Description  (OCR text may contain errors)

(No Model.)

W. HALL.

SHOE.

No. 500,385. Patented June 27, 1893..

I WITNESSESL #w: -INVENTOR ATTUH NEY UNITED STATES PATENT OFFICEQ WILLIAM HALL, OF FORT WAYNE, INDIANA.

SHOE.

SPECIFICATION forming part of Letters Patent No. 500,385, dated June 27, 1893.

Application filed January 23, 1893. Serial No. 459,377. (No model.)

To all whom, it may concern:

Be it known that I, WILLIAM HALL, a citizen of the United States, residing at the city of Fort Wayne, in the county of Allen,in the State of Indiana, have invented certain new and useful Improvements in Boots or Shoes; and I do hereby declare that the following is a full, clear, and exact description of the invention, which will enable others skilled in the art to which it appertains to make and use the same, reference being had to the accompanying drawings, which form part of this specification.

My invention relates to improvements in boots or shoes. Its objects are to provide, first an improved spring sole to relieve the jar on the feet, and second an improved boot or shoe which will still better provide for the movement or elasticity of a spring sole; other objects and advantages will hereinafter appear. And the invention consists in the construction and novel combination of parts pointed out in the appended claims and illustrated in the accompanying drawings, in which Figure 1 is a bottom view of the spring sole. Fig. 2 is a side view of the spring sole and the main upper. Fig. 3 is a side view of the slipper upper, and Fig. 4c is an elevation of a block of cork with weight above it with lines showing method of cutting.

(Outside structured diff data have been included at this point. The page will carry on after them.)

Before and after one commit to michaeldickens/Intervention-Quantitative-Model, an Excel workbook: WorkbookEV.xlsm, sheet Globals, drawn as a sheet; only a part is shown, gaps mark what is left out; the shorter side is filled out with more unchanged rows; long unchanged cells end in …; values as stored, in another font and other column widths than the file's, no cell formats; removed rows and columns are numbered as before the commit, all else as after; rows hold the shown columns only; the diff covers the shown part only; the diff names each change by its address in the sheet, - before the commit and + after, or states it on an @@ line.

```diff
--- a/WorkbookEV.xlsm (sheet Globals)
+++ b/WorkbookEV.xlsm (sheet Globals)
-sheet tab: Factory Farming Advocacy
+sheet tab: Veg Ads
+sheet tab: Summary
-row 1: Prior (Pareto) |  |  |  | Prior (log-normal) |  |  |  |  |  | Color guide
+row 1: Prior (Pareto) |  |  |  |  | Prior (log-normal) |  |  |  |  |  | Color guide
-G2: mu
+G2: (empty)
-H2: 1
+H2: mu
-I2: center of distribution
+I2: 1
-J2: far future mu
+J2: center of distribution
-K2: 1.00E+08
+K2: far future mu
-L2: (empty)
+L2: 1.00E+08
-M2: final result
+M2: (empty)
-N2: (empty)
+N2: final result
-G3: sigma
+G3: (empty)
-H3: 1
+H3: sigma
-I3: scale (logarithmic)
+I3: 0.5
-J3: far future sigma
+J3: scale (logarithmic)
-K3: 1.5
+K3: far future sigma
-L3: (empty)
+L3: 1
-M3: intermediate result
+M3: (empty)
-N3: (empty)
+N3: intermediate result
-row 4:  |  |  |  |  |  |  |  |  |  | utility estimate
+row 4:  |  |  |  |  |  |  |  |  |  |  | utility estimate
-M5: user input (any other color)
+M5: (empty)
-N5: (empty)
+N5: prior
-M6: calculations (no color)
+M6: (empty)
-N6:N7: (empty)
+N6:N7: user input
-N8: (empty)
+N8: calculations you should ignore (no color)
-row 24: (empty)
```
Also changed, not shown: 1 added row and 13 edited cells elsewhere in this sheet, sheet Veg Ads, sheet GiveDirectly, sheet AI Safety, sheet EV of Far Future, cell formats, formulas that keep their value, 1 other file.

Referring to the drawings by numerals, the spring sole consists of a thin intermediate sole 5 of leather or other suitable material, to which numerous pieces of elastic material, preferably blocks of cork 6 are attached in any suitable manner, either by glue, or adhesive mixture, or by sewing. These blocks 6 are spring or elastic blocks of any suitable elastic mate rial placed in contiguity with each other, but with such spaces between them that room is provided for their separate compression and expansion, so that such compression and expansion shall be uniform over all the surface .With a wearing sole 9, and preferably with a heel 10, as shown in Fig. 3, the slipper upper 11 being adapted in size and shape to inclose and fit over the main upper 7. Between the inner sole 8 and the wearing sole 9 is placed a spring sole 5, preferably constructed with spring blocks as above described. The slipper upper is then secured to the main upper 7 in any suitable manner, preferably by sewing along the upper edge 12 of the slipper 11, so as to hold the intermediate sole 5 closely against the inner sole 8. This construction permits the two soles 8 and 9 to move to and from each other with the movements of the elastic blocks 6, without rubbing the stockings or chafing the feet, and this provision is essential to secure the full advantages of my invention.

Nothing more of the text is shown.